Dmitriev and Orwell

On Tuesday, 26 December, we were waiting for two reports: one about what happened that day at the Petrozavodsk City Court; the other, an account of a recent investigation into the new row over who is buried at Sandarmokh, and how they died.

An excerpt from a long interview with MARIA KARP on Radio Svoboda last Friday, concerning her major new biography of George Orwell (1903-1950), sets these issues in a broad context that embraces the last century as well as this.


As a board member of the Pushkin Club, Maria (Masha) Karp opened the recent London evening in support of Yury Dmitriev. In the following response concerning Orwell’s continuing relevance, she quotes the example of Dmitriev’s work and his present trial.

Karp, MP, in front of CW Orwell

Maria (Masha) Karp, 2017

“It seems to me that Orwell is very relevant today and, in a certain sense, one could even say that he is more relevant than some while ago when people thought that totalitarian regimes, such as Nazi Germany or the Soviet Union, had become no more than historical terms — that after 1989-1991 totalitarianism had vanished. Regrettably, as we see today, totalitarianism has not disappeared.

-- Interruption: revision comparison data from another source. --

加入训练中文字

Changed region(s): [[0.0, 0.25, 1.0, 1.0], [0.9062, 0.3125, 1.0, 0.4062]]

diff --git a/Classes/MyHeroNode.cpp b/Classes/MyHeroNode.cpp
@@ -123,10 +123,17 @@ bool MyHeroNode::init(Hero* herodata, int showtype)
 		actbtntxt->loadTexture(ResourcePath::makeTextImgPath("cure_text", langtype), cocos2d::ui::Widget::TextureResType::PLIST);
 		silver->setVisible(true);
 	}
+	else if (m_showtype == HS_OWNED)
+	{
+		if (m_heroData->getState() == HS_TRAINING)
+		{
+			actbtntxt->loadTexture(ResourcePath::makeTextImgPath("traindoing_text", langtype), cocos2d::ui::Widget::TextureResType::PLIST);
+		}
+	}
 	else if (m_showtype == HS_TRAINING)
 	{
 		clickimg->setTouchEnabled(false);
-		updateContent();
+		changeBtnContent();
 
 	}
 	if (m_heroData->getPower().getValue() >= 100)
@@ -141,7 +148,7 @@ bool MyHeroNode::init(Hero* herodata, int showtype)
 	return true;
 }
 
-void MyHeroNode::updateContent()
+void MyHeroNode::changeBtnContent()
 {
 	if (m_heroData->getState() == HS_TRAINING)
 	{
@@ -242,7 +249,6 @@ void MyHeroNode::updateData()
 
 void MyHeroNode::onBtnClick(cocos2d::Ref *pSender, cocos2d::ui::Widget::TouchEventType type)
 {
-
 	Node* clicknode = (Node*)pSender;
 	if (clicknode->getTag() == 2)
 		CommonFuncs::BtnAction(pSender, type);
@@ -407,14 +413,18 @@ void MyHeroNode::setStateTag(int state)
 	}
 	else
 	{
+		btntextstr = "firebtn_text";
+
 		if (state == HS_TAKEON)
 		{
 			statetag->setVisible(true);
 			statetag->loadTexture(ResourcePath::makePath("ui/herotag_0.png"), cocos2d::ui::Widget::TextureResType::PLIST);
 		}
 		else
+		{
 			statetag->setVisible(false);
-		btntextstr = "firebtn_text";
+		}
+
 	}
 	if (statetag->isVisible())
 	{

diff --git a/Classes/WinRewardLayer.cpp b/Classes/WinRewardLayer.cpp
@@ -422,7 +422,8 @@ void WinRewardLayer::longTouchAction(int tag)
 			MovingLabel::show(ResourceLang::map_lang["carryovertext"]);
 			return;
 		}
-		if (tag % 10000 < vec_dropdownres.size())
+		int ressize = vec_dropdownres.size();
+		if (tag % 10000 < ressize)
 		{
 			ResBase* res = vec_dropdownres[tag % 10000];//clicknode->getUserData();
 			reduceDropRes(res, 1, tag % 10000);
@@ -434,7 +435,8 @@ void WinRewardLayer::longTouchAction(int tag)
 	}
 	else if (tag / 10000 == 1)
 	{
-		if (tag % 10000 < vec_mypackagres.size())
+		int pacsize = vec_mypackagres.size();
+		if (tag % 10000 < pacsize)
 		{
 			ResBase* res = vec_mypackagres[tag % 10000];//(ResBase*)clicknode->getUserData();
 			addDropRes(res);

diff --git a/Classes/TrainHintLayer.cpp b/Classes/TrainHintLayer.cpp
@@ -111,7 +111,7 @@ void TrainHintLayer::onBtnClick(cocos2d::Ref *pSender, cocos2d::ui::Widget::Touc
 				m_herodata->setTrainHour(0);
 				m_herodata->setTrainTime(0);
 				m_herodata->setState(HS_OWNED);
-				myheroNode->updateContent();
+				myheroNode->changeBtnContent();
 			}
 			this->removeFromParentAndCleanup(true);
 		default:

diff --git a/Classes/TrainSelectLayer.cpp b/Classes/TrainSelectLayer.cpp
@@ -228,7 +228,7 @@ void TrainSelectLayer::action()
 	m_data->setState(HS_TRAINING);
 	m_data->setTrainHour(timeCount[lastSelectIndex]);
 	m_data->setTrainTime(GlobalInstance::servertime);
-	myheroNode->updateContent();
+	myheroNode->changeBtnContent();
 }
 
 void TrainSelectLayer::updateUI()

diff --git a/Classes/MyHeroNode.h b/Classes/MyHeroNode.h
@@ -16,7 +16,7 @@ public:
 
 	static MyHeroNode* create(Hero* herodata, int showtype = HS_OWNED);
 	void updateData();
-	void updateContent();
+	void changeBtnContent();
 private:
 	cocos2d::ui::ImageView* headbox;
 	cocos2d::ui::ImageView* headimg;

“In one of Orwell’s articles I came across an excellent definintion of such a system. ‘A country is considered to be totalitarian,’ he writes, ‘when it is governed by a one-party dictatorship which does not permit legal opposition and crushes freedom of speech and the Press,’ [CW, vol 18, p. 445]. In another place, he says that ‘The organized lying practiced by totalitarian states is not, as is sometimes claimed, a temporary expedient of the same nature as military deception. It is something integral to totalitarianism, something that would still continue even if concentration camps and secret police forces had ceased to be necessary,’ [CW, vol 17, p. 373].

George_Orwell_Place in_Barcelona

George Orwell Place, Barcelona

[…]  In recent years we have seen a growth of such totally mendacious propaganda in Russia. Furthermore (and this is another aspect of Orwell’s contemporary relevance),  the propaganda concerns not only the present but also the past since, in the classic formulation, he who controls the present, also controls the past; he who controls the present, controls the future. This is absolutely true of Russia today.

“We see how the Perm-36 Museum has been shut down and transformed into a museum that celebrates the prison guards and warders of the 1970s and 1980s. We see how at Sandarmokh, where the now imprisoned Yury Dmitriev found thousands executed during the Stalin period, the remains of Soviet POWs, allegedly shot by the Finns, are now being discovered (or so they say).

“Such Orwellian stories have been invented for the sole purpose of distorting what actually happened to the country in the past. And that’s without mentioning the rehabilitation of Ivan the Terrible, Stalin, and the Tsars Nicholas II and, most recently, Alexander III. Russian history has constantly been distorted of late, and this is no chance occurrence: it is, without doubt, one part of the revival of totalitarianism.”

Interview with Maria Karp, Radio Svoboda (in Russian), 22 December 2017